“Each time a bomb blast takes place, be it Ahmedabad, Bangalore or Delhi, life in the city becomes normal the next day. But Muslims spend sleepless nights fearing a backlash,” said Mehboob Khan, a businessman from Jasola, near Sarita Vihar.
Khan was part of a gathering of Muslims who organised a silent march on Sunday to protest the serial blasts in Delhi.
The march was organised under the banner of People for Peace in front of India Gate on Sunday afternoon. It was a predominantly Muslim forum used to express solidarity with the families of the blast victims.
But it also turned into a platform for Muslims to express the fear and discrimination they are increasingly facing in society.
“Terrorists do not have any religion. So why is one community being singled out?” asked Mustafa Arif, lawyer and one of the organizers of the march. Arif insisted that India should not become a soft target for terrorists.
“Look at what the US has done. It has single mindedly tracked down terrorists and punished them. We should do the same, be it SIMI or any other organisation,” said Arif.
Muslims present also voiced their apprehension about social discrimination. “Little things like finding a house on rent and job opportunities are becoming more difficult to come by,” said Faizan Naqvi, organiser.
Youngsters are disturbed and shaken by the turn of events, especially the encounter at Jamia Nagar. “We need strong ID proof to be able to get a house on rent. And we risk being questioned if we stay out late at night to a party,” said Farzaan Saeed, a first year MBA student of Amity Business School, Noida.
The idea was to make Indians realize that not all Muslims are terrorists, said Naqvi.
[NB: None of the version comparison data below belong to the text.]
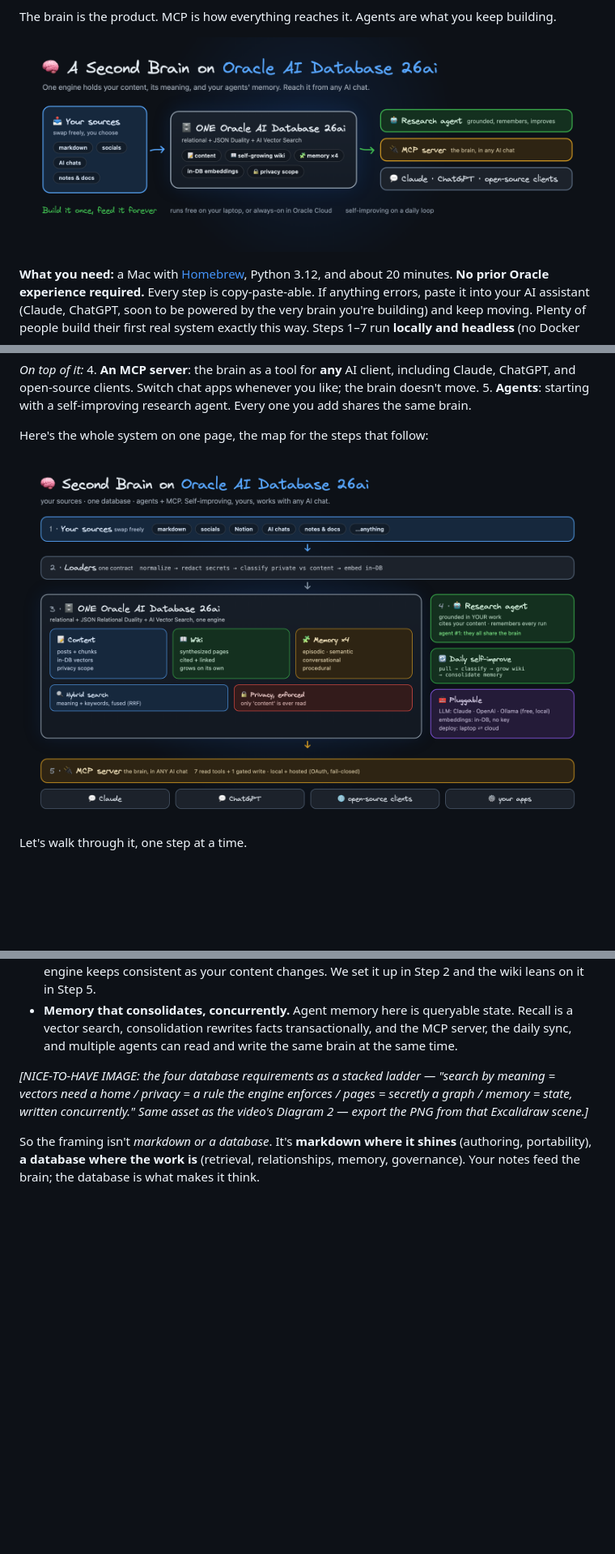
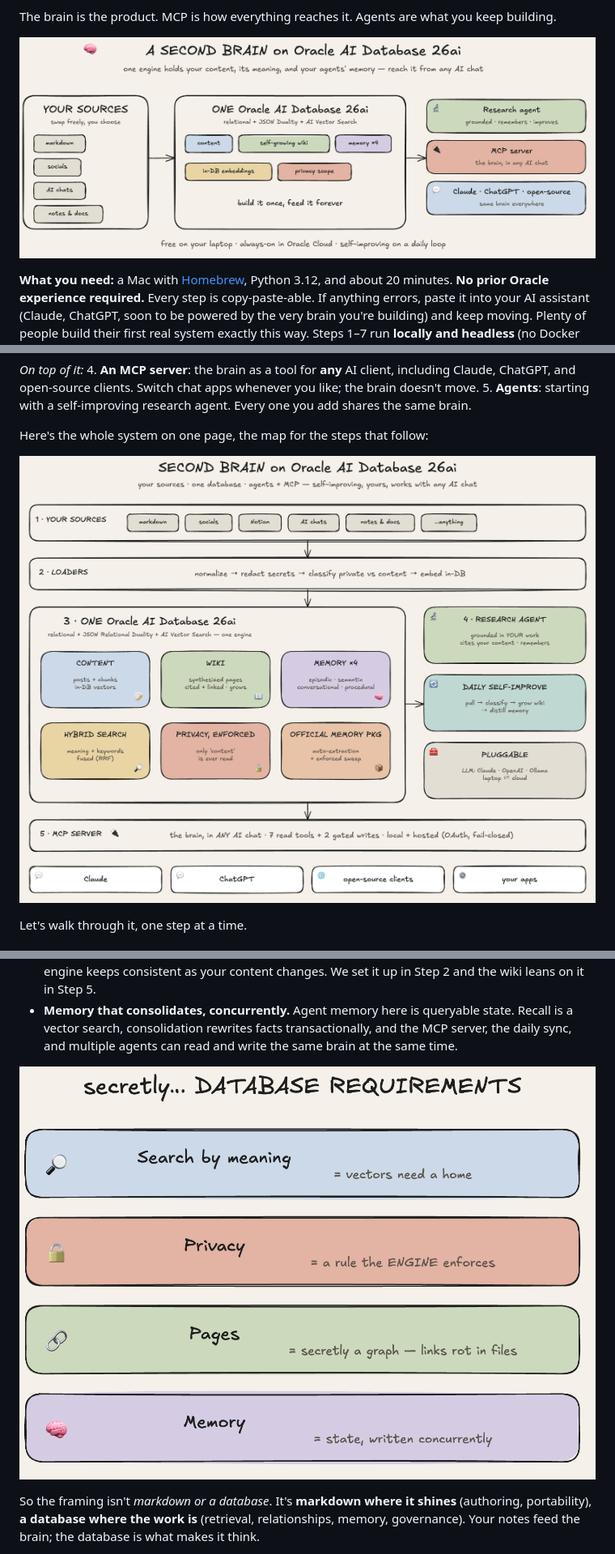
Before and after one commit to LindaHaviv/second-brain, a Markdown page: docs/BLOG.md, 3 parts joined by grey strips. Shown at 81% size. Rendered like a GitHub page; pictures changed too: docs/images/architecture-full.png, docs/images/hero.png, docs/images/requirements-ladder.png (added); blank space fills up the shorter version.

```diff
--- a/docs/BLOG.md
+++ b/docs/BLOG.md
@@ -125,7 +125,7 @@ requirements**:
   vector search, consolidation rewrites facts transactionally, and the MCP server, the daily
   sync, and multiple agents can read and write the same brain at the same time.
 
-*[NICE-TO-HAVE IMAGE: the four database requirements as a stacked ladder — "search by meaning = vectors need a home / privacy = a rule the engine enforces / pages = secretly a graph / memory = state, written concurrently." Same asset as the video's Diagram 2 — export the PNG from that Excalidraw scene.]*
+![The four database requirements as a stacked ladder: search by meaning = vectors need a home; privacy = a rule the engine enforces; pages = secretly a graph; memory = state, written concurrently](images/requirements-ladder.png)
 
 So the framing isn't *markdown or a database*. It's **markdown where it shines** (authoring,
 portability), **a database where the work is** (retrieval, relationships, memory, governance).
```
Also changed, not shown: other parts of docs/BLOG.md (+3 -3 lines), docs/images/four-memories.png (added), docs/images/one-brain-every-ai.png (added), docs/images/visibility-gate.png (added).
“We have to live in India. It pains us to see Indians die and suffer during a terrorist attack,” said Naqvi.